The Howells had been familiar with therapy dogs, having shared their home with several in the past. Howell says Chi Chi is a natural at connecting with people, and has shown a strong ability to love and trust humans again despite her grisly past.
“She loves to go visit with people of all ages. . . . She’ll just snuggle right up to someone and let them pet her, and she makes the connection with people that really is hard to understand and describe, she just meets them where they’re at,” Howell said.
“They really connect with her, people with all kinds of challenges, people hurting, children that are learning to read, veterans -- we meet with all kinds of people through our therapy work.”
Aside from her work as a therapy dog, Chi Chi has become somewhat of a social media celebrity. She’s edging closer to 20,000 followers on Instagram and has more than 36,000 “likes” on her Facebook page.
“People like waking up and seeing what Chi Chi did today and who she saw,” Howell said. “People are just inspired by her.”
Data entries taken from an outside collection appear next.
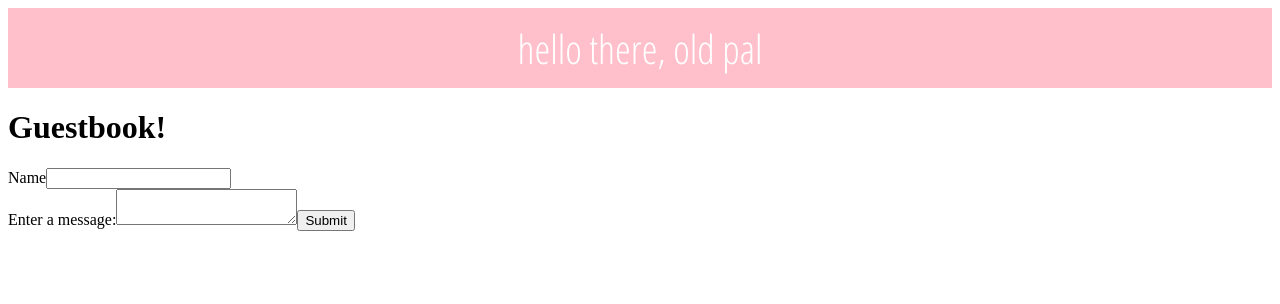
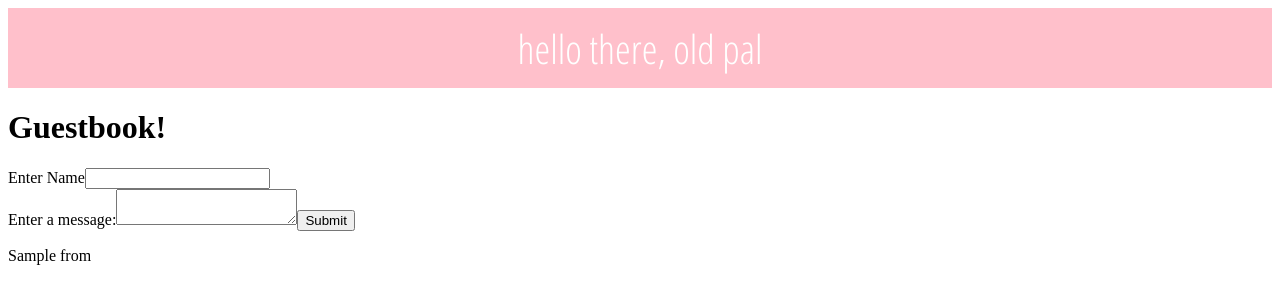
Before and after one commit to michellerenehey/adv-react-guestbook, a React (Create React App) app: page / in a window 1280 px wide. Both pictures are taken after typing "Sample" into the empty fields and a click on the button "Submit". Shown: the top 304 px of the page. Built offline with nearby package versions, Linux system fonts and the light colour scheme.

Commit message:
added messages showing on homepage

```diff
--- a/src/App.jsx
+++ b/src/App.jsx
@@ -1,12 +1,14 @@
 import './App.css';
 import Home from './views/Home/Home';
 import Header from './components/Header/Header';
+import Guestbook from './components/Guestbook/Guestbook';
 
 function App() {
   return (
     <div>
       <Header />
       <Home />
+      <Guestbook />
     </div>
   );
 }
--- /dev/null
+++ b/src/components/Guestbook/Guestbook.jsx
@@ -0,0 +1,18 @@
+import './Guestbook.css';
+import { useMessages } from '../../context/MessageContext';
+
+export default function Guestbook() {
+  const { messages } = useMessages();
+
+  return (
+    <div>
+      {messages.map((message) => {
+        return (
+          <p key={message.note}>
+            {message.note} from {message.name}
+          </p>
+        );
+      })}
+    </div>
+  );
+}
--- a/src/views/Home/Home.jsx
+++ b/src/views/Home/Home.jsx
@@ -13,14 +13,16 @@ export default function Home() {
   const handleSubmit = (e) => {
     e.preventDefault();
     setUser(name);
-    setMessages([...messages, { name, message: newMessage }]);
+    setMessages([...messages, { name, note: newMessage }]);
     setNewMessage('');
   };
+
+  console.log(messages);
 
   return (
     <div>
       <h1>Guestbook!</h1>
-      <label>Name</label>
+      <label>Enter Name</label>
       <input value={name} onChange={(e) => setName(e.target.value)} />
       <form onSubmit={handleSubmit}>
         <label>Enter a message:</label>
```
Also changed, not shown: src/components/Guestbook/Guestbook.css (added).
The Howells have set up a GoFundMe page for those interested in helping Chi Chi. The retriever requires extra veterinary care and ongoing prosthetics work. She also suffers from Lupus.